The team put the samples through a battery of tests to see whether they were indeed good magnetic recorders. In other words, once they were reheated by some massive impact, could they have still been sensitive enough to record even a weak magnetic field on the moon, if it existed?
To answer this, the researchers placed both samples in an oven and blasted them with high temperatures to effectively erase their magnetic record, then exposed the rocks to an artificially generated magnetic field in the laboratory as they cooled.
The results confirmed that the two samples were indeed reliable magnetic recorders and that the field strength they initially measured, of 0.1 microteslas, accurately represented the maximum possible value of the moon’s extremely weak magnetic field 1 billion years ago. Weiss says a field of 0.1 microteslas is so low that it’s likely the lunar dynamo ended by this time.
The new findings line up with the predicted lifetime of core crystallization, a proposed mechanism for the lunar dynamo that could have generated a weak and long-lived magnetic field in the later part of the moon’s history.
Weiss says that prior to core crystallization, a mechanism known as precession may have powered a much stronger though shorter-lived dynamo.
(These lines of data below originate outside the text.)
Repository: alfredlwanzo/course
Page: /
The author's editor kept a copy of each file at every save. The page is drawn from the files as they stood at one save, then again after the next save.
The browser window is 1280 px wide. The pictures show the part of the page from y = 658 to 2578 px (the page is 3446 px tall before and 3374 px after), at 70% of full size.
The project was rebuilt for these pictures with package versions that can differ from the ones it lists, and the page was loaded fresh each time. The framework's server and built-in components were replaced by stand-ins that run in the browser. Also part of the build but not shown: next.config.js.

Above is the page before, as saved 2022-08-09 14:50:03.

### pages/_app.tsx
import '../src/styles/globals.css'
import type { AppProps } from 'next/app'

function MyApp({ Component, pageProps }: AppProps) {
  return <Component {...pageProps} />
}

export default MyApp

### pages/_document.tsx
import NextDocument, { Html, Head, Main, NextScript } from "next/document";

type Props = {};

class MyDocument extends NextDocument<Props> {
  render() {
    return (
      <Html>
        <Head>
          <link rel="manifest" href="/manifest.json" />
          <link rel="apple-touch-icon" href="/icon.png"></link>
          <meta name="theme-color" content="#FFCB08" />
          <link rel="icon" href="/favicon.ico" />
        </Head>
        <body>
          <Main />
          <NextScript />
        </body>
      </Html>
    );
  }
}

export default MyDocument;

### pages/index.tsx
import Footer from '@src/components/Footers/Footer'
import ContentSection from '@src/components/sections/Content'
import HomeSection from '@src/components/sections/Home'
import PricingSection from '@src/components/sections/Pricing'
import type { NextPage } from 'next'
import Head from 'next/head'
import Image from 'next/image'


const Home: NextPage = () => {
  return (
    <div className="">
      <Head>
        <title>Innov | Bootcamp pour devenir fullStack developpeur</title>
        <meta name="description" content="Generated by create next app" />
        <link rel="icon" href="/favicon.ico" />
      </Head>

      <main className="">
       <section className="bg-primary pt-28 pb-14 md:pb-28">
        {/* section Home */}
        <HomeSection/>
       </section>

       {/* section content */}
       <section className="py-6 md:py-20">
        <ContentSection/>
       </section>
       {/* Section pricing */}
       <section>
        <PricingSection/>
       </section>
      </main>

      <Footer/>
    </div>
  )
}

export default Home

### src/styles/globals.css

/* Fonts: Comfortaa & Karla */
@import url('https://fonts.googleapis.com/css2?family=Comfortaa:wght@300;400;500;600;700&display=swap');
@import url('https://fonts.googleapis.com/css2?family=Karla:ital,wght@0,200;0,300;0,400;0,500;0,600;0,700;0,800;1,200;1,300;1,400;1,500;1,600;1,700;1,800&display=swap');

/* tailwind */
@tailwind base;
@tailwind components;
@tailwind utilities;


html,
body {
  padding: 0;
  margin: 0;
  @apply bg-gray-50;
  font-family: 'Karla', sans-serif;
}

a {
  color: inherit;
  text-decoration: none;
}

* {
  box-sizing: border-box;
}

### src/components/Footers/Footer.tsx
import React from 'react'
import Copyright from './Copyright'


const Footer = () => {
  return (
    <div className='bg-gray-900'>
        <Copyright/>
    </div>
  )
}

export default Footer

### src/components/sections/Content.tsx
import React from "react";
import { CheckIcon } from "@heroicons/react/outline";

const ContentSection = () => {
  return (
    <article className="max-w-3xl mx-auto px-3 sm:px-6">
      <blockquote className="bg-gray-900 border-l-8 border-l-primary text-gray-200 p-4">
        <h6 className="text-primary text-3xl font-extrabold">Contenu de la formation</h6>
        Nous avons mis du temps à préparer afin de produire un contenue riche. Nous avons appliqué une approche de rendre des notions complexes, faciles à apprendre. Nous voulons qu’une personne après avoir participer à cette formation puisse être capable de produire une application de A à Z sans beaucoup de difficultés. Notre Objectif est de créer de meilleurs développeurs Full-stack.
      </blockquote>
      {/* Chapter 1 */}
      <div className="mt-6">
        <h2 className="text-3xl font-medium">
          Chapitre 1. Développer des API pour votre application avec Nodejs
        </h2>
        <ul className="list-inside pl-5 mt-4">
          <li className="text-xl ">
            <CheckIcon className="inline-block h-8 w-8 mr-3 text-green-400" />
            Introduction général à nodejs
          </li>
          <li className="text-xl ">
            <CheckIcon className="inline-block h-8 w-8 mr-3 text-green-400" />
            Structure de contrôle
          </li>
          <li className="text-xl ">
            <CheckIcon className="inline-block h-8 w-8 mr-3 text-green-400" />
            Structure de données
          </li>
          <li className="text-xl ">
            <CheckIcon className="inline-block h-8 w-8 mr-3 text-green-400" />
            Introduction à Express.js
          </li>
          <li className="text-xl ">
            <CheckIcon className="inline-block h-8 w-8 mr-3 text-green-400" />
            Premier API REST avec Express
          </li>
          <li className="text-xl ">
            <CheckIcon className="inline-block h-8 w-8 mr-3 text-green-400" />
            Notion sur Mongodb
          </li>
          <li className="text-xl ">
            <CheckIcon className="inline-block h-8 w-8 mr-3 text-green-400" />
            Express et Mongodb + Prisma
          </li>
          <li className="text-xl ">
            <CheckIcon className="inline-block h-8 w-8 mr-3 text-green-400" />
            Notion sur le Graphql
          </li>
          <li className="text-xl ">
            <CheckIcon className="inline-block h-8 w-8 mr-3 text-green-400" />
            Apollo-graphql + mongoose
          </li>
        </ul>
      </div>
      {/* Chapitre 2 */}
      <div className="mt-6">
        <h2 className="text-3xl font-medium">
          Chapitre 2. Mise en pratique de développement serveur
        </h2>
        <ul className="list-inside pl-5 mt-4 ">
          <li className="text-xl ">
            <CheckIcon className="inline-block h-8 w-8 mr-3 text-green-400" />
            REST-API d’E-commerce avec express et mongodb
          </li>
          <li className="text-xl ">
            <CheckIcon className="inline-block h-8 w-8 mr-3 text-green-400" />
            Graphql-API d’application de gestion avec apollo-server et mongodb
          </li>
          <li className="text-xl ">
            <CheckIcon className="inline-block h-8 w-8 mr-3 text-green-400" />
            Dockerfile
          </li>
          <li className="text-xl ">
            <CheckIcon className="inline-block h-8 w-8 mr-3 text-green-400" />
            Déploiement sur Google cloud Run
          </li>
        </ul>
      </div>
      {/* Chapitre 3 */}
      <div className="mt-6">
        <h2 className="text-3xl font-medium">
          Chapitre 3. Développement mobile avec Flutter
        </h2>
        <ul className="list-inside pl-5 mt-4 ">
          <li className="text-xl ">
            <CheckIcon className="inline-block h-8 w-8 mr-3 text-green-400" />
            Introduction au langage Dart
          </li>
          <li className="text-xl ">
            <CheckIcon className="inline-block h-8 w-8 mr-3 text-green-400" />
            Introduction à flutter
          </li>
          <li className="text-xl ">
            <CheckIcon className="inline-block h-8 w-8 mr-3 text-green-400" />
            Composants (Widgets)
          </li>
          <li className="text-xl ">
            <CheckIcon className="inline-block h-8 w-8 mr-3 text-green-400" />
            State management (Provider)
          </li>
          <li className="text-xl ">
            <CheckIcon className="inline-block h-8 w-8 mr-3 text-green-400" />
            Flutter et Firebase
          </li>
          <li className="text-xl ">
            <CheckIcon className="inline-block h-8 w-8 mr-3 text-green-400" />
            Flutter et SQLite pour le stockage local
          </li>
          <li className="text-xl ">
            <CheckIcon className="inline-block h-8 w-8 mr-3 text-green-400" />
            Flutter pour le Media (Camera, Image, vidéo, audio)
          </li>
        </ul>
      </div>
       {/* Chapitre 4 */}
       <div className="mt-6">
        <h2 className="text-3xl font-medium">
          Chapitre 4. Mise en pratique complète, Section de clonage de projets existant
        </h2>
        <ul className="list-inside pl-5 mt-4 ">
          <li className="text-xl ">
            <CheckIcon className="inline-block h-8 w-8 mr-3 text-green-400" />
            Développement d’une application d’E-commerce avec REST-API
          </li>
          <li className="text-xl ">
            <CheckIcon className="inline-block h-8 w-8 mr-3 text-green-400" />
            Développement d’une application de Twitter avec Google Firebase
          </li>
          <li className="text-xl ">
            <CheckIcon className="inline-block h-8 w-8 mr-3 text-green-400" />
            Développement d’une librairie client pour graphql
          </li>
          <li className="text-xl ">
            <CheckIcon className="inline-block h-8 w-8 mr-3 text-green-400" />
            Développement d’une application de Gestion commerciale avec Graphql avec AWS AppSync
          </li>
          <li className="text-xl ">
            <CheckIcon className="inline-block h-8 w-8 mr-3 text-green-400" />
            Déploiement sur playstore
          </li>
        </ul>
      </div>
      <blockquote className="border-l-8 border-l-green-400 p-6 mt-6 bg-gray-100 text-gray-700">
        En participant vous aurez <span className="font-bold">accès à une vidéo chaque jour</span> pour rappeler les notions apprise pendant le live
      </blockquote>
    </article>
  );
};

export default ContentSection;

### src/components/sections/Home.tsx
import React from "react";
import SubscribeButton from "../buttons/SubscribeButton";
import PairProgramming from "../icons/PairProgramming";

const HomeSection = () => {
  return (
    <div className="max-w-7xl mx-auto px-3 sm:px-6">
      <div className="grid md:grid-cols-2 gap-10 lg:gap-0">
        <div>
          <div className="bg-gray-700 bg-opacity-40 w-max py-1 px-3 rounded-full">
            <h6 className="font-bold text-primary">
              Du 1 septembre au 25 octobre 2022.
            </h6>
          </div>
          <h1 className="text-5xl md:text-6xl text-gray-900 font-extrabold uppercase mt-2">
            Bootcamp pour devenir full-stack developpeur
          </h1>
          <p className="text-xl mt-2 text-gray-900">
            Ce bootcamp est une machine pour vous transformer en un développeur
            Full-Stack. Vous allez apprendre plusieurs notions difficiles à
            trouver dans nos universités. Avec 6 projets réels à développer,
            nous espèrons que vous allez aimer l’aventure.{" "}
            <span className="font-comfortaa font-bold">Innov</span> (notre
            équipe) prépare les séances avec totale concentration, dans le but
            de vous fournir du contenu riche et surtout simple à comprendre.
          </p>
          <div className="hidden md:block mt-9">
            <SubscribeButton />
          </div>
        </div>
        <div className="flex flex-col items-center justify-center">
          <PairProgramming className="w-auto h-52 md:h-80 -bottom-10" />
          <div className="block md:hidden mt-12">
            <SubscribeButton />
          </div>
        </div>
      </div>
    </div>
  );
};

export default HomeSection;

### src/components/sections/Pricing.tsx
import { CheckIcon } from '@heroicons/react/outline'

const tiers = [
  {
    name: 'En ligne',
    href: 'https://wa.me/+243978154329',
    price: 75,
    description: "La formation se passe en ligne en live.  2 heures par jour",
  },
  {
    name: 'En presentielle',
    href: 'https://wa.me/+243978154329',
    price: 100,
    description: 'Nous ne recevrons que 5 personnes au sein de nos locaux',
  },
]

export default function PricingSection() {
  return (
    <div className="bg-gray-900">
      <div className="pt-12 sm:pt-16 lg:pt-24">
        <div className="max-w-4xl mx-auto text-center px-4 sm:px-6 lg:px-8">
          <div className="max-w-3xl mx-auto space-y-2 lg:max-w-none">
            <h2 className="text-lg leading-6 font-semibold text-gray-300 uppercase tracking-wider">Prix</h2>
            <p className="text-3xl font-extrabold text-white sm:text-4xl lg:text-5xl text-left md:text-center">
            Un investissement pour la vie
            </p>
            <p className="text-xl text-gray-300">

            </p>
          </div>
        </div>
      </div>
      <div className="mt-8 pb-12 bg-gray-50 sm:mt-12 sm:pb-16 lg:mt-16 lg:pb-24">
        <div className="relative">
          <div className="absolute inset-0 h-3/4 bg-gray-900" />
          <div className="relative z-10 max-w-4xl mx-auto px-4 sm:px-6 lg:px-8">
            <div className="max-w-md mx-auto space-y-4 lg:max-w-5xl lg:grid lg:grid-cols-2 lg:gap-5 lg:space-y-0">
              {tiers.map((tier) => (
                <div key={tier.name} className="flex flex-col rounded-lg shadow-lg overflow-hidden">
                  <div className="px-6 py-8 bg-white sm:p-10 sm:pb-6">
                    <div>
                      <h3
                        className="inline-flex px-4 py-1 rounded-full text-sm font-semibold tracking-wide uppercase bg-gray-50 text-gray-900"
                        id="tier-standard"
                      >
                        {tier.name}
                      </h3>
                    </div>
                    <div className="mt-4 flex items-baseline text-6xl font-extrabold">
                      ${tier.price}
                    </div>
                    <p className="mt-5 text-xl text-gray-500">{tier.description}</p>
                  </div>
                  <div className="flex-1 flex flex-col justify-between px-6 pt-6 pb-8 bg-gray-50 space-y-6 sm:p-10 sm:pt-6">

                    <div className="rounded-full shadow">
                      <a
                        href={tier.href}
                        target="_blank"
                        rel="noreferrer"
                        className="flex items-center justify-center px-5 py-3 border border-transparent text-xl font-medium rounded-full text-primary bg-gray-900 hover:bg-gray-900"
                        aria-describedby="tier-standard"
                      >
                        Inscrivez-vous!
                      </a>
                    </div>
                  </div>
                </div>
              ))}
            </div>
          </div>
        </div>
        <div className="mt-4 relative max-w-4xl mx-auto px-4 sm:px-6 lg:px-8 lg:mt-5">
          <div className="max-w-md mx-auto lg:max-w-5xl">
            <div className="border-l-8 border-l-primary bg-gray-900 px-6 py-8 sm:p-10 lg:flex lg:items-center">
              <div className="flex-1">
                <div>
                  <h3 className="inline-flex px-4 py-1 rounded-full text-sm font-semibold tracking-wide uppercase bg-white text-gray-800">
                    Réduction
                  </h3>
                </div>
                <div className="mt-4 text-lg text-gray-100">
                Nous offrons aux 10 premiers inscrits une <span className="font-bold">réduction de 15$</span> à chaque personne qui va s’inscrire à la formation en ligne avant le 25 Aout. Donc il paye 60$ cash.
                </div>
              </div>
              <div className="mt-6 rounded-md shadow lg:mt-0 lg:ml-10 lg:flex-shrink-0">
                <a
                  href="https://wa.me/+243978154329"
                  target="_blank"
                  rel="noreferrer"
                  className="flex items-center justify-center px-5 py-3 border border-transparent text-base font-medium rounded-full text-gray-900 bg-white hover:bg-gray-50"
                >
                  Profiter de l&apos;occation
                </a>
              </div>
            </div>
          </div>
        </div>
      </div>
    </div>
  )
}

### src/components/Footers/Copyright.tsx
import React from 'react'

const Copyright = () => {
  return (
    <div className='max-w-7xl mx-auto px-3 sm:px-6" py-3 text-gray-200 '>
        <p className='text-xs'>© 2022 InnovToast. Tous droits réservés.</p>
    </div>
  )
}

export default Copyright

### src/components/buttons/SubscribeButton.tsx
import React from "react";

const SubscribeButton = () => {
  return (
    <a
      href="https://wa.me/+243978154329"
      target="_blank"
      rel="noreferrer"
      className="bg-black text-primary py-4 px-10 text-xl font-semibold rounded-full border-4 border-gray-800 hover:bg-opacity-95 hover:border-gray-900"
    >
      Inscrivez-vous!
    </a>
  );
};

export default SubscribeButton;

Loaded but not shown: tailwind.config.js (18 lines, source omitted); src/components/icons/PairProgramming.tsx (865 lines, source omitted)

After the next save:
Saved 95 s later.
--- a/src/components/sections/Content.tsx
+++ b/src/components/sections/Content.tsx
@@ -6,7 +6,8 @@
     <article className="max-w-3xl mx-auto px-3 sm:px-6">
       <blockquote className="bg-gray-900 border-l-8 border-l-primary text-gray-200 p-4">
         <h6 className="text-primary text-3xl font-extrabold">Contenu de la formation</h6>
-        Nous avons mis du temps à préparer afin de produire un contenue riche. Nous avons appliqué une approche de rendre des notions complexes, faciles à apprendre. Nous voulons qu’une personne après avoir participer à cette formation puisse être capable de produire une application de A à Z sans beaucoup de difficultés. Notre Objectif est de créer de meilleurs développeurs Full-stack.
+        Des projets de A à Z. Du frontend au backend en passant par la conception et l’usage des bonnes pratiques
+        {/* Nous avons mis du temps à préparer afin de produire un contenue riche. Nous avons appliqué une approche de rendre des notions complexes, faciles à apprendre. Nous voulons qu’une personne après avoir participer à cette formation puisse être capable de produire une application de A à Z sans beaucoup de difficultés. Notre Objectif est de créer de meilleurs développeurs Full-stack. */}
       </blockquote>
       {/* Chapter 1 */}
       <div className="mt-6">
Precession is a phenomenon by which the solid outer shell of a body such as the moon, in close proximity to a much larger body such as the Earth, wobbles in response to the Earth’s gravity.
This wobbling stirs up the fluid in the core, the way swishing a cup of coffee stirs up the liquid inside.
Around 4 billion years ago, the infant moon was likely much closer to the Earth than it is today, and much more susceptible to the planet’s gravitational effects.
As the moon moved slowly away from the Earth, the effect of precession decreased, weakening the dynamo and the magnetic field in turn.
Weiss says it’s likely that around 2.5 billion years ago, core crystallization became the dominant mechanism by which the lunar dynamo continued, producing a weaker magnetic field that continued to dissipate as the moon’s core eventually fully crystallized.
The group is looking next to measure the direction of the moon’s ancient magnetic field in hopes of gleaning more information about the moon’s evolution.
This research was supported, in part, by NASA.
Written by Jennifer Chu.